» **Prompt**
The reply should hold every line of the data below, unchanged, and none of the pictures.

» **Exercise material**
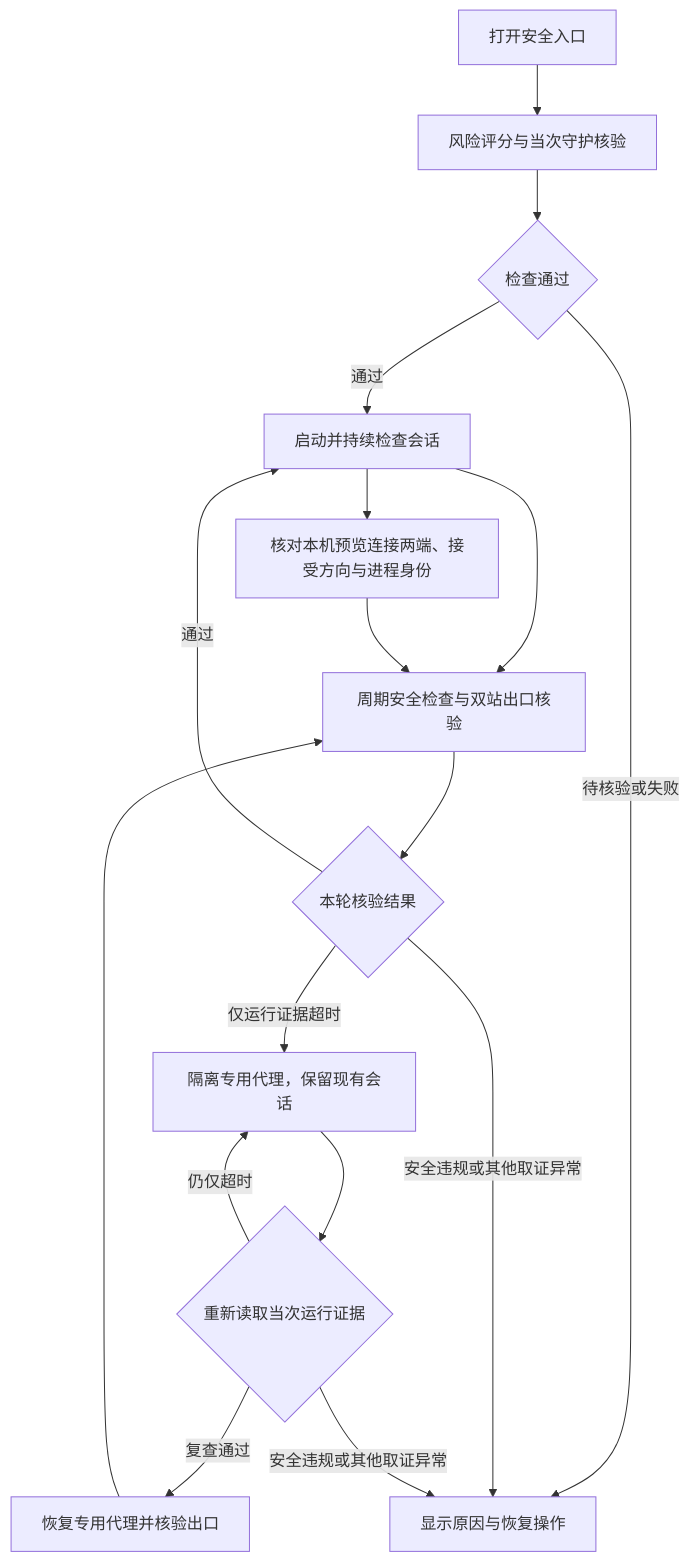
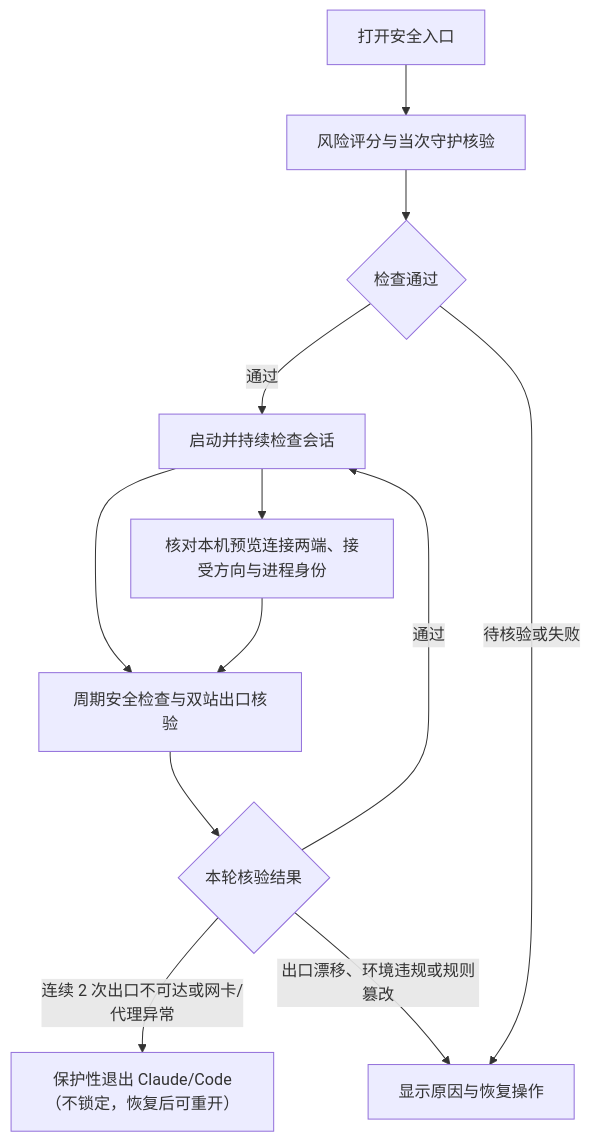
Before and after one commit to cr20085361/claude-code-protection-tool: the second of 3 diagrams in README.md, drawn with Mermaid. The commit also changed other lines of this file and 17 other files, not shown here.

````diff
--- a/README.md
+++ b/README.md
@@ -105,19 +105,14 @@
 ```mermaid
 flowchart TD
   A["打开安全入口"] --> B["风险评分与当次守护核验"]
   B --> C{"检查通过"}
   C -->|"通过"| D["启动并持续检查会话"]
   C -->|"待核验或失败"| E["显示原因与恢复操作"]
   D --> F["周期安全检查与双站出口核验"]
   D --> G["核对本机预览连接两端、接受方向与进程身份"]
   G --> F
   F --> H{"本轮核验结果"}
   H -->|"通过"| D
-  H -->|"仅运行证据超时"| I["隔离专用代理，保留现有会话"]
-  H -->|"安全违规或其他取证异常"| E
-  I --> J{"重新读取当次运行证据"}
-  J -->|"仍仅超时"| I
-  J -->|"复查通过"| K["恢复专用代理并核验出口"]
-  J -->|"安全违规或其他取证异常"| E
-  K --> F
+  H -->|"连续 2 次出口不可达或网卡/代理异常"| I["保护性退出 Claude/Code（不锁定，恢复后可重开）"]
+  H -->|"出口漂移、环境违规或规则篡改"| E
 ```
````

» **Answer area**
Before and after one commit to cr20085361/claude-code-protection-tool: the second of 3 diagrams in README.md, drawn with Mermaid. The commit also changed other lines of this file and 17 other files, not shown here.

````diff
--- a/README.md
+++ b/README.md
@@ -105,19 +105,14 @@
 ```mermaid
 flowchart TD
   A["打开安全入口"] --> B["风险评分与当次守护核验"]
   B --> C{"检查通过"}
   C -->|"通过"| D["启动并持续检查会话"]
   C -->|"待核验或失败"| E["显示原因与恢复操作"]
   D --> F["周期安全检查与双站出口核验"]
   D --> G["核对本机预览连接两端、接受方向与进程身份"]
   G --> F
   F --> H{"本轮核验结果"}
   H -->|"通过"| D
-  H -->|"仅运行证据超时"| I["隔离专用代理，保留现有会话"]
-  H -->|"安全违规或其他取证异常"| E
-  I --> J{"重新读取当次运行证据"}
-  J -->|"仍仅超时"| I
-  J -->|"复查通过"| K["恢复专用代理并核验出口"]
-  J -->|"安全违规或其他取证异常"| E
-  K --> F
+  H -->|"连续 2 次出口不可达或网卡/代理异常"| I["保护性退出 Claude/Code（不锁定，恢复后可重开）"]
+  H -->|"出口漂移、环境违规或规则篡改"| E
 ```
````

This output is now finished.